Globalising medical education
Why we should be able to explore international health as undergraduates
When asked about globalisation, Margaret Thatcher, a former prime minister of the United Kingdom, replied, “There is no alternative.”1 In reality globalisation is not a natural, uncontrollable force. It is a matter of policy. It brings many threats and opportunities, and its proponents often do not properly consider its health implications. Doctors have an important role in this new international community, in which the nature of medical practice is changing. As undergraduates, however, it is difficult to learn more about what the issues are, let alone how to get involved.
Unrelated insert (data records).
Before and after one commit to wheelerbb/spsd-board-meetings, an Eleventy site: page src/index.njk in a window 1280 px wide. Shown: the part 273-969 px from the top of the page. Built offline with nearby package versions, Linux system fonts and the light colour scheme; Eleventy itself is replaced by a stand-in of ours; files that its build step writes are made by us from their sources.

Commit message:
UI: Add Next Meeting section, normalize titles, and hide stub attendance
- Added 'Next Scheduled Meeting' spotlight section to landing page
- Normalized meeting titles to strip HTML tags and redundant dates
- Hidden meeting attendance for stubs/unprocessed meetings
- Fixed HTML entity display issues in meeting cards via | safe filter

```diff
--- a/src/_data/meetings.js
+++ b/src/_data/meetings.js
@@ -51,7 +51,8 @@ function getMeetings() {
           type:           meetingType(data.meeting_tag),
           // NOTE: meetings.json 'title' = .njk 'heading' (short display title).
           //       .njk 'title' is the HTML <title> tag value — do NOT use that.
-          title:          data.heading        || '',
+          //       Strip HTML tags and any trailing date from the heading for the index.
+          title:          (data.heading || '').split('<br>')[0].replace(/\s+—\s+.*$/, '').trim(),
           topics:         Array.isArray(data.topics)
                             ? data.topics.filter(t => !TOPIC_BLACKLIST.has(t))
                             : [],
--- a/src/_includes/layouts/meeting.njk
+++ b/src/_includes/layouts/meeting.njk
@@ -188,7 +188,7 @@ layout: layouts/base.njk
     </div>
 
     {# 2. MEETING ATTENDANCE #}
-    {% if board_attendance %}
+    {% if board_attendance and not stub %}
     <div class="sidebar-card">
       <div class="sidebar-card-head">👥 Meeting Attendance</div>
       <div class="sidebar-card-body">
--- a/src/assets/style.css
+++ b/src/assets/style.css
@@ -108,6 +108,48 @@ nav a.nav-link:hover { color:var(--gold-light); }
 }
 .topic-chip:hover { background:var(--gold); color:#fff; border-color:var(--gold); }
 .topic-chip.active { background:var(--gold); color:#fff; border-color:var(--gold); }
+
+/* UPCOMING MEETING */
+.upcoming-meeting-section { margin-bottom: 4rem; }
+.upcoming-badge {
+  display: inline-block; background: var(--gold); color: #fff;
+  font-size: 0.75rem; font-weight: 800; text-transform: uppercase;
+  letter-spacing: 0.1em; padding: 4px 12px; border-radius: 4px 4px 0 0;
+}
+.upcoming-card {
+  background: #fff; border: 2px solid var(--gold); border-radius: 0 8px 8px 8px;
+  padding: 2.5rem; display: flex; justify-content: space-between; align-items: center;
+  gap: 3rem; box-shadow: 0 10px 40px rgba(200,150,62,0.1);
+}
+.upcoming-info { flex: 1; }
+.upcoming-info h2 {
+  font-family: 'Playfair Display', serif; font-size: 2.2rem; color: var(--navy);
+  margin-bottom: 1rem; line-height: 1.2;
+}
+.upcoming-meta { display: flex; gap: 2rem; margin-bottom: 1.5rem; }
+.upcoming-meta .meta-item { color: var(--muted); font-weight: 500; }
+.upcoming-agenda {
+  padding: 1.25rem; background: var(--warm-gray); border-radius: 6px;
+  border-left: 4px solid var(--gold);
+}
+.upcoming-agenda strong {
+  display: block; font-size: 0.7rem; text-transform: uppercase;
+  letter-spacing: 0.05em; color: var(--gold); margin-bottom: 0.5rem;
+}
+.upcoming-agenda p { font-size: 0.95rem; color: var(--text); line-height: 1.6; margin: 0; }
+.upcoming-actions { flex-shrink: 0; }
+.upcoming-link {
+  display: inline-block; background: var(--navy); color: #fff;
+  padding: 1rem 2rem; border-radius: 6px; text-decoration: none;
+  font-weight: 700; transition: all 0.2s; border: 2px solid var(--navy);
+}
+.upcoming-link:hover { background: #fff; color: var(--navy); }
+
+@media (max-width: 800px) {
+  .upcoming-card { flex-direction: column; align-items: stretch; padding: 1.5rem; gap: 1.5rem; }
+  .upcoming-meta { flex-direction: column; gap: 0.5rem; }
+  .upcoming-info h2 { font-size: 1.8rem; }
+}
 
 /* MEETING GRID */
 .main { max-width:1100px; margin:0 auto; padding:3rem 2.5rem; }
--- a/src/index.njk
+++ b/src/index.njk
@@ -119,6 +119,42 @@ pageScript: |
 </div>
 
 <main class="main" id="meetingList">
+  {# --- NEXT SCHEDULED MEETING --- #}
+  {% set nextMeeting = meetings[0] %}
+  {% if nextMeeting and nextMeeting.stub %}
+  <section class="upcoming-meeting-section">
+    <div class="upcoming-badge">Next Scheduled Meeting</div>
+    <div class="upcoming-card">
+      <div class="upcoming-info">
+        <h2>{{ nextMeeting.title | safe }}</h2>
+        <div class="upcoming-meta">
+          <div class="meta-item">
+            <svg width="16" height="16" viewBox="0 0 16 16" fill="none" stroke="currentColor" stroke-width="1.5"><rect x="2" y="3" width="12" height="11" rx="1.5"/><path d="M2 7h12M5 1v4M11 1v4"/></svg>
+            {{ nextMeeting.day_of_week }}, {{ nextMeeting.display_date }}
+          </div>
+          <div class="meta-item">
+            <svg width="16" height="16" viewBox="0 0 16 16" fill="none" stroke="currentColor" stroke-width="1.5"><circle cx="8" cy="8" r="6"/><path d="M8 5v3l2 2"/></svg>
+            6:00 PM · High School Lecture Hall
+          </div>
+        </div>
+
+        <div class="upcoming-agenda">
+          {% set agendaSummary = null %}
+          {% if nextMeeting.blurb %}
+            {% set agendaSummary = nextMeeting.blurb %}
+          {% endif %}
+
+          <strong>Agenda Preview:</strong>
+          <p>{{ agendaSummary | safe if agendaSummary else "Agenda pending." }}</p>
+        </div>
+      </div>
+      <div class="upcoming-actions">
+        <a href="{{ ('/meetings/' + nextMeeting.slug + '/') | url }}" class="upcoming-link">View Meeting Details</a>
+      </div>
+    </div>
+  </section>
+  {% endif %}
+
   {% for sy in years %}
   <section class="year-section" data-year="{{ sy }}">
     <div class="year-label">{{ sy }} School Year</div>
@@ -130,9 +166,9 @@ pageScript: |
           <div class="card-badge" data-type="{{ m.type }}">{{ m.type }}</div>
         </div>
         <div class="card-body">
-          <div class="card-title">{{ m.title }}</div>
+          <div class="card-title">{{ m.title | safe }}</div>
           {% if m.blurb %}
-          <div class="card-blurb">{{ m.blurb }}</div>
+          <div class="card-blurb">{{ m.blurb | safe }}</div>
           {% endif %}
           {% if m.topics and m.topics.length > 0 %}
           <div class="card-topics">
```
The most pressing moral, political, and economic issue of our time is poverty in the developing world.2 The health of populations is not determined primarily by the healthcare system or by individual risk factors, such as smoking, but rather by the gap between the rich and the poor.1 The poverty gap has widened by 30% over the past decade, and